**ASSIGNED TASK**
Your answer must be the data repeated exactly, with no pictures in it.

**DATA FOR REVIEW**

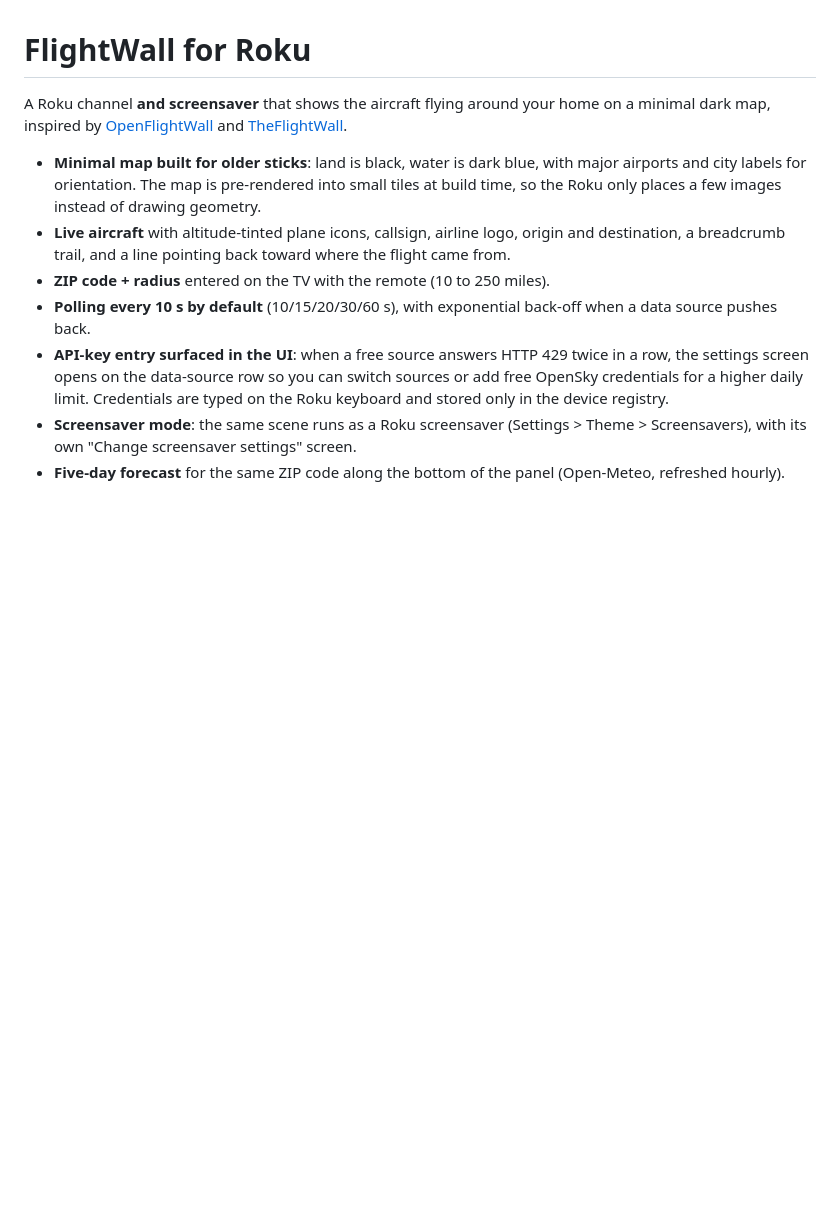
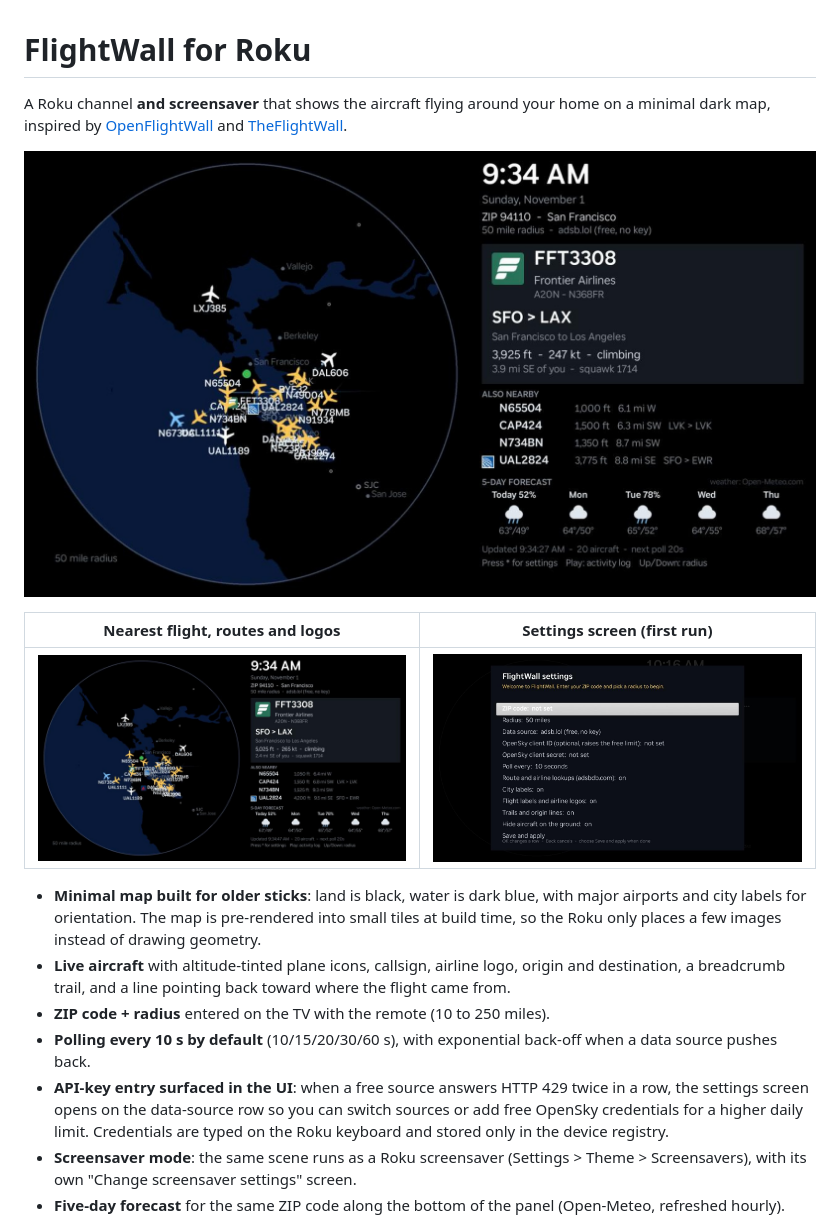
Before and after one commit to seanconnolly2000/flightwall-roku, a Markdown page: README.md, the part around the change. Drawn GitHub-style; pictures changed too: store/screenshots/flightwall-settings.jpg (added); blank space fills up the shorter version.

Commit message:
README: add screenshots of the map, nearest-flight panel and settings screen
Co-Authored-By: Claude Fable 5.1 <noreply@anthropic.com>

```diff
--- a/README.md
+++ b/README.md
@@ -3,6 +3,12 @@
 A Roku channel **and screensaver** that shows the aircraft flying around your home on a
 minimal dark map, inspired by [OpenFlightWall](https://github.com/dilshanonline/OpenFlightWall)
 and [TheFlightWall](https://github.com/AxisNimble/TheFlightWall_OSS).
+
+![FlightWall on a Roku: the San Francisco Bay Area with nearby flights, the nearest flight's airline, route and altitude, other aircraft, and a five-day forecast](store/screenshots/flightwall-1.jpg)
+
+| Nearest flight, routes and logos | Settings screen (first run) |
+|---|---|
+| ![A second view with a Frontier flight to Los Angeles as the nearest aircraft](store/screenshots/flightwall-2.jpg) | ![The settings screen: ZIP code, radius, data source, OpenSky credentials, poll interval and display options](store/screenshots/flightwall-settings.jpg) |
 
 - **Minimal map built for older sticks**: land is black, water is dark blue, with major
   airports and city labels for orientation. The map is pre-rendered into small tiles at
```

**RESPONSE**
Before and after one commit to seanconnolly2000/flightwall-roku, a Markdown page: README.md, the part around the change. Drawn GitHub-style; pictures changed too: store/screenshots/flightwall-settings.jpg (added); blank space fills up the shorter version.

Commit message:
README: add screenshots of the map, nearest-flight panel and settings screen
Co-Authored-By: Claude Fable 5.1 <noreply@anthropic.com>

```diff
--- a/README.md
+++ b/README.md
@@ -3,6 +3,12 @@
 A Roku channel **and screensaver** that shows the aircraft flying around your home on a
 minimal dark map, inspired by [OpenFlightWall](https://github.com/dilshanonline/OpenFlightWall)
 and [TheFlightWall](https://github.com/AxisNimble/TheFlightWall_OSS).
+
+![FlightWall on a Roku: the San Francisco Bay Area with nearby flights, the nearest flight's airline, route and altitude, other aircraft, and a five-day forecast](store/screenshots/flightwall-1.jpg)
+
+| Nearest flight, routes and logos | Settings screen (first run) |
+|---|---|
+| ![A second view with a Frontier flight to Los Angeles as the nearest aircraft](store/screenshots/flightwall-2.jpg) | ![The settings screen: ZIP code, radius, data source, OpenSky credentials, poll interval and display options](store/screenshots/flightwall-settings.jpg) |
 
 - **Minimal map built for older sticks**: land is black, water is dark blue, with major
   airports and city labels for orientation. The map is pre-rendered into small tiles at
```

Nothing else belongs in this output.